To the Editor:

Three years ago, Princeton embarked on what the New York Times called “The A.D.U. Experiment” in an article of the same name dated December 10, 2021, which noted, “‘We really are the ‘guinea pig’ in the New York metro area,’ said Mia Sacks, a Princeton councilwoman and an advocate of the new ordinance.”

This experimental ordinance, passed by Princeton Council, allows an accessory dwelling unit (ADU) to be added to many properties in town. The ADU could then be rented (or even sold separately). ADUs were promoted to address the “missing middle” as a price point. It allows homeowners to carve out part of their own home to rent or sell, giving them some financial security and allowing others who need lower cost housing to live here. The experiment feels too new to be declared a success or failure, but the referenced New York Times article describes a location in Princeton where a single-family home was apparently demolished and redeveloped for two homes, one declared an ADU. Was this an unintended loophole or part of the plan? more
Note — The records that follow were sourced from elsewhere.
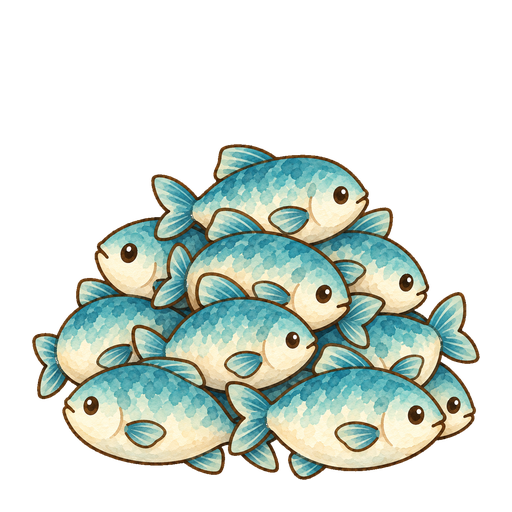
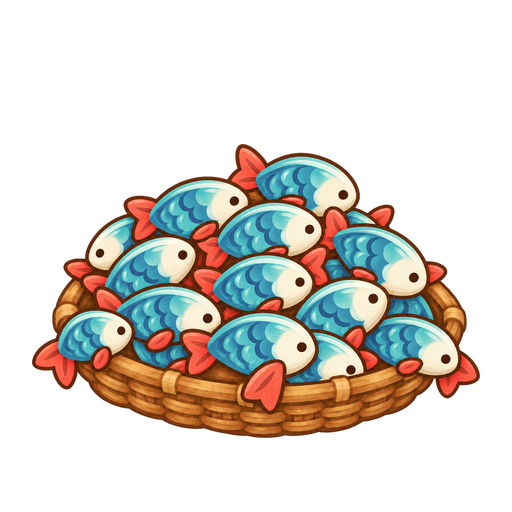
[FEAT] GROMO-1920 물고기 에셋과 집중 단계 반영

diff --git a/app/app-dev/src/screens/focus/FocusSea.tsx b/app/app-dev/src/screens/focus/FocusSea.tsx
@@ -15,6 +15,7 @@ import { assets, cat } from '@/constants/assets';
 import Svg, { Path, Ellipse } from 'react-native-svg';
 import { C, T } from '@/design-system/primitives';
 import { State, sessionSeconds, currentIsland, Color, SECONDS_PER_FISH } from '@/services/model';
+import { catchAssetPath } from '@/screens/focus/catchAssets';
 export const clock = (n: number) =>
   `${Math.floor(n / 60)
     .toString()
@@ -142,33 +143,19 @@ function FishingBoat({
           strokeWidth={0.6}
         />
       </Svg>
-      {caught > 0 &&
-        (caught < 40 ? (
-          Array.from({ length: caught }, (_, i) => (
-            <Image
-              key={i}
-              source={assets['props/fishing/catch/single.png']}
-              style={{
-                position: 'absolute',
-                width: 20,
-                height: 20,
-                bottom: 25 + Math.floor(i / 4) * 9,
-                left: 38 + (i % 4) * 10,
-              }}
-            />
-          ))
-        ) : (
-          <Image
-            source={assets[`props/fishing/catch/${caught < 120 ? 'pile-small' : 'pile-large'}.png`]}
-            style={{
-              position: 'absolute',
-              width: 60,
-              height: 45,
-              bottom: 18,
-              left: 38,
-            }}
-          />
-        ))}
+      {caught > 0 && (
+        <Image
+          source={assets[catchAssetPath(caught)]}
+          resizeMode="contain"
+          style={{
+            position: 'absolute',
+            width: 64,
+            height: 64,
+            bottom: 12,
+            left: 36,
+          }}
+        />
+      )}
       {phase && (
         <Animated.Image
           source={assets['props/fishing/catch/single.png']}

diff --git a/app/app-dev/src/screens/focus/FishingIsland.tsx b/app/app-dev/src/screens/focus/FishingIsland.tsx
@@ -19,6 +19,7 @@ import { Color, SECONDS_PER_FISH } from '@/services/model';
 import { Grid, Point, nearestLand } from '@/utils/world-grid';
 import { useAppLayout } from '@/utils/layout';
 import land from '@/constants/fishing-island.json';
+import { catchAssetPath } from '@/screens/focus/catchAssets';
 
 // v2 시안 낚시섬(focus-island-flow): 좌표는 지도 가로·세로 % (0~100). 지도는 섬 그림(1536×1024) 비율 그대로.
 // 땅 격자는 시안 land_mask 와 같은 50×50 칸(파란 칸 = 물).
@@ -590,18 +591,14 @@ export function FishingActor({
       </View>
       {count > 0 && (
         <Image
-          source={
-            assets[
-              `props/fishing/catch/${count >= 24 ? 'pile-large' : count >= 8 ? 'pile-small' : 'single'}.png`
-            ]
-          }
+          source={assets[catchAssetPath(count)]}
           resizeMode="contain"
           style={{
             position: 'absolute',
-            left: -a * 0.58,
-            bottom: -a * 0.09,
-            width: a * 0.6,
-            height: a * 0.6,
+            left: -a,
+            bottom: -a * 0.16,
+            width: a * 1.1,
+            height: a * 1.1,
           }}
         />
       )}

diff --git a/app/app-dev/src/constants/assets.ts b/app/app-dev/src/constants/assets.ts
@@ -162,6 +162,7 @@ export const assets: Record<string, ImageSourcePropType> = {
   'characters/cat/calico/fishing/fishing-frame-2.png': require('@/assets/characters/cat/calico/fishing/fishing-frame-2.png'),
   'characters/cat/calico/fishing/fishing-frame-3.png': require('@/assets/characters/cat/calico/fishing/fishing-frame-3.png'),
   'props/fishing/catch/pile-large.png': require('@/assets/props/fishing/catch/pile-large.png'),
+  'props/fishing/catch/pile-medium.png': require('@/assets/props/fishing/catch/pile-medium.png'),
   'props/fishing/catch/pile-small.png': require('@/assets/props/fishing/catch/pile-small.png'),
   'props/fishing/catch/single.png': require('@/assets/props/fishing/catch/single.png'),
   'characters/cat/calico/fishing/reel-frame-3.png': require('@/assets/characters/cat/calico/fishing/reel-frame-3.png'),

diff --git a/app/app-dev/src/screens/focus/catchAssets.test.ts b/app/app-dev/src/screens/focus/catchAssets.test.ts
@@ -1,0 +1,14 @@
+import { catchAssetPath } from '@/screens/focus/catchAssets';
+
+test.each([
+  [1, 'single'],
+  [59, 'single'],
+  [60, 'pile-small'],
+  [119, 'pile-small'],
+  [120, 'pile-medium'],
+  [179, 'pile-medium'],
+  [180, 'pile-large'],
+  [240, 'pile-large'],
+])('%i분 집중의 물고기 더미는 %s 단계다', (caught, name) => {
+  expect(catchAssetPath(caught)).toBe(`props/fishing/catch/${name}.png`);
+});

diff --git a/app/app-dev/src/screens/focus/catchAssets.ts b/app/app-dev/src/screens/focus/catchAssets.ts
@@ -1,0 +1,10 @@
+export const catchAssetPath = (caught: number) =>
+  `props/fishing/catch/${
+    caught >= 180
+      ? 'pile-large'
+      : caught >= 120
+        ? 'pile-medium'
+        : caught >= 60
+          ? 'pile-small'
+          : 'single'
+  }.png`;

diff --git a/app/app-dev/src/constants/art.ts b/app/app-dev/src/constants/art.ts
@@ -60,3 +60,5 @@ export const art: Record<string, ImageSourcePropType> = {
 };
 
 Object.assign(art, referenceArt);
+art.fish = require('@/assets/redesign/fish.png');
+art['fish/gold'] = require('@/assets/redesign/fish-gold.png');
To the Editor:

Did we vote to become a city? By increasing the allowable density over a very broad area of town, and by reducing and eliminating restrictions to development, the proposed Master Plan (MP) would allow many of the existing buildings that create the particular feel of this place to be demolished and replaced by new structures containing more units. More often than not, these are grossly out of keeping in scale and design with the neighborhood in which they’re situated. Could this home replacement therapy, despite the good intentions of its advocates, be the cure that kills the patient?

Crucially, the plan relies on developers to fulfill its progressive ideals. But in this overheated housing market, the profit incentive only creates a drive for more units in greater densities — at ever higher prices. For whom are we providing all this projected new housing? “Affordable” seems a misnomer. For example, accessory dwelling units (ADU) are very appealing in concept, but even a tiny recent ADU on Guyot is now valued at over a million dollars. Whenever an affordable home enters the market — beat-up, perhaps, but a dandy starter home — a developer makes a cash offer, tears it down, and replaces it with a far more expensive house. More people will move here, yes, but it seems increasingly doubtful that they’ll be people of low, modest, or middle income.  more

To the Editor:

Princeton has long been a place that people love to visit and seek to call home because of its distinct neighborhoods, vibrant downtown districts, networks of parks and open spaces, top notch public schools, and all the shared benefits of a renowned University, among other assets. But, compounded by outdated zoning, our town has been struggling under the weight of its own success. As a result, streets are increasingly clogged with traffic that pollutes our air and warms our planet, schools are running out of space, and the cost of living — including the sales prices and rents of homes — is skyrocketing, leaving Princeton unaffordable for far too many.

We are at a crossroads: Do we proceed as we’ve been doing, allowing the town to be shaped by the strongest forces acting on it, or do we proactively plan to help shape the town into the place we want it to become? more

To the Editor:

I suggest that, because of fundamental issues, Princeton residents urge our Planning Board to postpone approval of its draft Master Plan at its November 30 meeting.

The stated vision includes the goal of providing housing “affordable to all income levels,” but the only plan for housing calls for teardowns and new condos (euphemistically called “gentle infill”), presumably to increase affordable options for middle income buyers who, it is thought, will be able to afford smaller homes. At the same time, the draft preserves exclusionary zoning in much of the town outside the center, which already benefits from large swaths of preserved green space and keeps out small lot housing.

By now, everyone has seen the astronomical rents being charged for the new apartment complexes that have been built or are being built. I don’t understand how anyone can believe infill housing will be cheaper. more